BETHESDA – Jiming “J.J.” Chen Jr. is a 10-year-old who likes to recite.
He’ll happily reel off more than 50 digits of pi and the winners of the 11 previous national spelling bee champions without even been asked.
J.J. came close to adding his name to that list.
The fifth grader at Bradley Hills Elementary School made it into the finals of last week’s Scripps National Spelling Bee.
Of the 11 million children across the United States who participated in their school’s spelling bee, only 285 of them spelled their words correctly enough times to make it to the championships held in Washington, D.C. May 25 and 26. The top 45 went on to the finals.
J.J., who has played piano for seven years, violin for a few years and competes on the U-11 Bethesda soccer club, participated in his first spelling bee less than six months ago.
He didn’t even win, placing second.
But the winner, fifth grader Vonn Russell, chose not to move on in the competition and J.J. ended up representing his school in the regional finals
He took first place and was crowned Montgomery County’s best speller, enabling him to move on.
Spelling “is something I love,” he said. “I just memorize, just read through it a lot and it comes out of your mouth.”
His mother, Shasha Chen, remembers her son correctly spelling the word “transportation” at the age of three.
J.J. breaks down words to their origin, learns the definition, suffixes and prefixes before he slowly and deliberately spells it, often visualizing the word by using his finger to write the word on his hand.

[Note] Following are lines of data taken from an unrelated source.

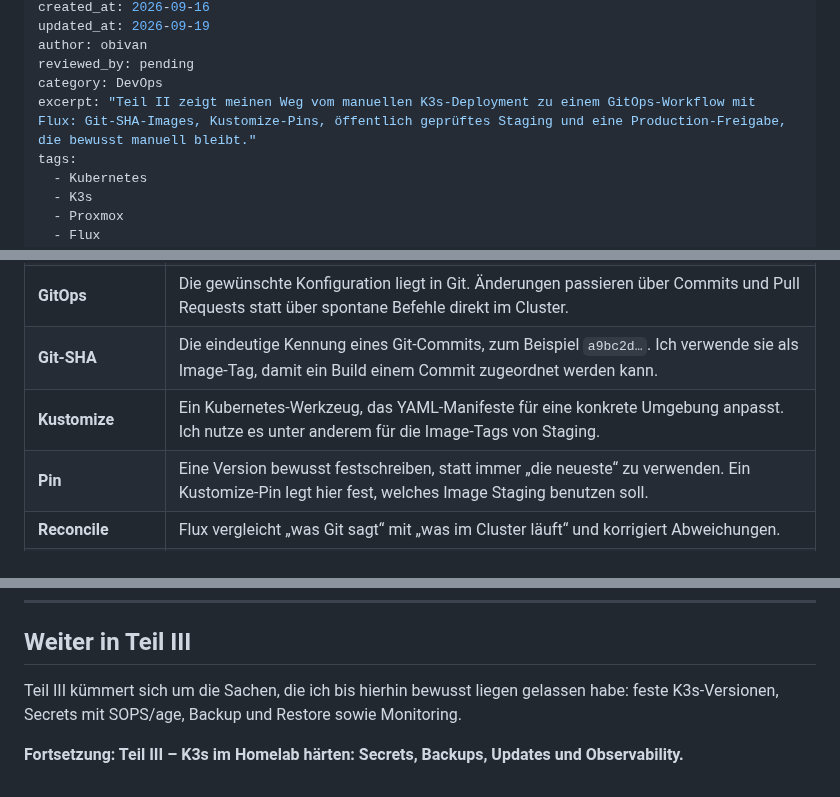
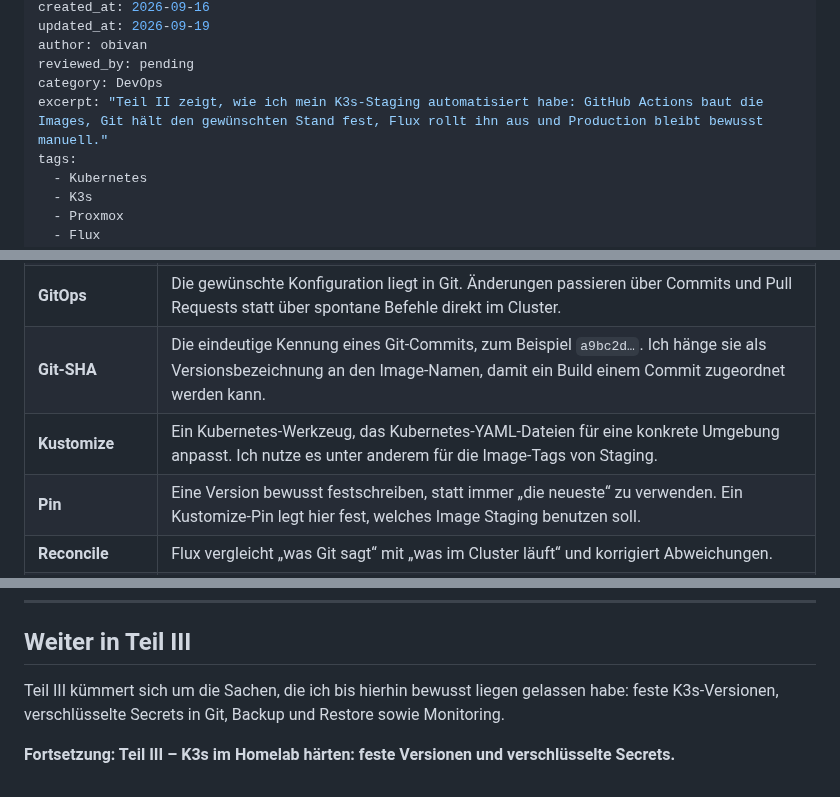
Before and after one commit to 0b-ivan/Blog, a Markdown page: posts/2026-09-16-k3s-proxmox-flux-gitops-part-2.md, 3 parts joined by grey strips. Rendered like a GitHub page.

Commit message:
blog: Teil II Zusammenfassung und Teaser ohne Jargon

```diff
--- a/posts/2026-09-16-k3s-proxmox-flux-gitops-part-2.md
+++ b/posts/2026-09-16-k3s-proxmox-flux-gitops-part-2.md
@@ -9,7 +9,7 @@ updated_at: 2026-09-19
 author: obivan
 reviewed_by: pending
 category: DevOps
-excerpt: "Teil II zeigt meinen Weg vom manuellen K3s-Deployment zu einem GitOps-Workflow mit Flux: Git-SHA-Images, Kustomize-Pins, öffentlich geprüftes Staging und eine Production-Freigabe, die bewusst manuell bleibt."
+excerpt: "Teil II zeigt, wie ich mein K3s-Staging automatisiert habe: GitHub Actions baut die Images, Git hält den gewünschten Stand fest, Flux rollt ihn aus und Production bleibt bewusst manuell."
 tags:
   - Kubernetes
   - K3s
@@ -92,8 +92,8 @@ Bevor ich den Ablauf zeige, die Begriffe, die in diesem Teil ständig vorkommen:
 | **GHCR** | *GitHub Container Registry*: Dort speichere ich die gebauten Container-Images. |
 | **Flux** | Ein Dienst im Kubernetes-Cluster, der den gewünschten Zustand aus Git liest und im Cluster umsetzt. |
 | **GitOps** | Die gewünschte Konfiguration liegt in Git. Änderungen passieren über Commits und Pull Requests statt über spontane Befehle direkt im Cluster. |
-| **Git-SHA** | Die eindeutige Kennung eines Git-Commits, zum Beispiel `a9bc2d…`. Ich verwende sie als Image-Tag, damit ein Build einem Commit zugeordnet werden kann. |
-| **Kustomize** | Ein Kubernetes-Werkzeug, das YAML-Manifeste für eine konkrete Umgebung anpasst. Ich nutze es unter anderem für die Image-Tags von Staging. |
+| **Git-SHA** | Die eindeutige Kennung eines Git-Commits, zum Beispiel `a9bc2d…`. Ich hänge sie als Versionsbezeichnung an den Image-Namen, damit ein Build einem Commit zugeordnet werden kann. |
+| **Kustomize** | Ein Kubernetes-Werkzeug, das Kubernetes-YAML-Dateien für eine konkrete Umgebung anpasst. Ich nutze es unter anderem für die Image-Tags von Staging. |
 | **Pin** | Eine Version bewusst festschreiben, statt immer „die neueste“ zu verwenden. Ein Kustomize-Pin legt hier fest, welches Image Staging benutzen soll. |
 | **Reconcile** | Flux vergleicht „was Git sagt“ mit „was im Cluster läuft“ und korrigiert Abweichungen. |
 | **Bootstrap** | Die einmalige Ersteinrichtung von Flux: Dienste installieren, Repository verbinden und Branch/Pfad festlegen. |
@@ -701,8 +701,8 @@ Nicht Flux allein macht das Setup besser. Die Kette wird einfach nachvollziehbar
 
 ## Weiter in Teil III
 
-Teil III kümmert sich um die Sachen, die ich bis hierhin bewusst liegen gelassen habe: feste K3s-Versionen, Secrets mit SOPS/age, Backup und Restore sowie Monitoring.
+Teil III kümmert sich um die Sachen, die ich bis hierhin bewusst liegen gelassen habe: feste K3s-Versionen, verschlüsselte Secrets in Git, Backup und Restore sowie Monitoring.
 
-**Fortsetzung: Teil III – K3s im Homelab härten: Secrets, Backups, Updates und Observability.**
+**Fortsetzung: Teil III – K3s im Homelab härten: feste Versionen und verschlüsselte Secrets.**
 
 <!-- series-next: k3s-proxmox-part-3-hardening-secrets-backups-observability -->
```
Also changed, not shown: other parts of posts/2026-09-16-k3s-proxmox-flux-gitops-part-2.md (+1 -1 lines).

He doesn’t focus on the letters as much as the whole word and studies with his father, James, using a dictionary of root words.
The best thing to do is “learn the roots of words, ask questions and don’t pressure yourself,” he said.
When he felt pressure under the television lights, he took a deep breath.
The first time moderator Jacques Bailley asked him to spell a word, J.J. verbally teased him by responding with the words to Adele’s song, “Hello.”
When Bailley replied, “hello,” J.J. said, “It’s me.”
If he had missed the word, J.J. said he was ready to use another line from that song: “At least I can say that I’ve tried.”
But he got it right and soon moved onto the finals, where in the first round he was asked to spell “scialytic.”
The second vowel threw him off.
“My instincts told me ‘o’ and then another instinct told me ‘a’ but the other [incorrect] instinct was stronger,” J.J. said as he explained how close he was to spelling his word correctly.
When asked why he thought more children aren’t into spelling competitions, J.J. said, “Maybe they don’t like to hear the sound of the bell,” telling them they made a mistake and they were out of the competition.
J.J. enjoyed meeting the other spellers but the bee wasn’t all fun, he said.
There was a lot of down time, about 20 minutes between each of his words, and he found himself eager for the show’s commercials, where the contestants high fived each other.
Making it to the bee enabled him to appear on a seven minute segment of “Good Morning Washington,” where he asked the three hosts to spell words.
J.J. has only lived in Bethesda a year, after moving here from Orlando, Fla.
He said he hopes to be accepted into the Takoma Park Middle School’s math, science and computer science magnet program.
His bio on the spelling bee website describes him as someone who “has always been curious about how things work and passionate about deeply exploring the world of science.”
J.J.’s goal is to be an inventor and scientist and “hopes to tackle incurable disease and help make human lives longer and healthier.”
He can solve the Rubik’s Cube in 31 seconds and loves to read. His current favorite author is Rick Riordan, who writes the famous Percy Jackson and the Olympians series.
The fifth-grader didn’t expect to make it to the finals but now he’s determined to try again.
“I’m happy, because I have three more years” of eligibility,” he said.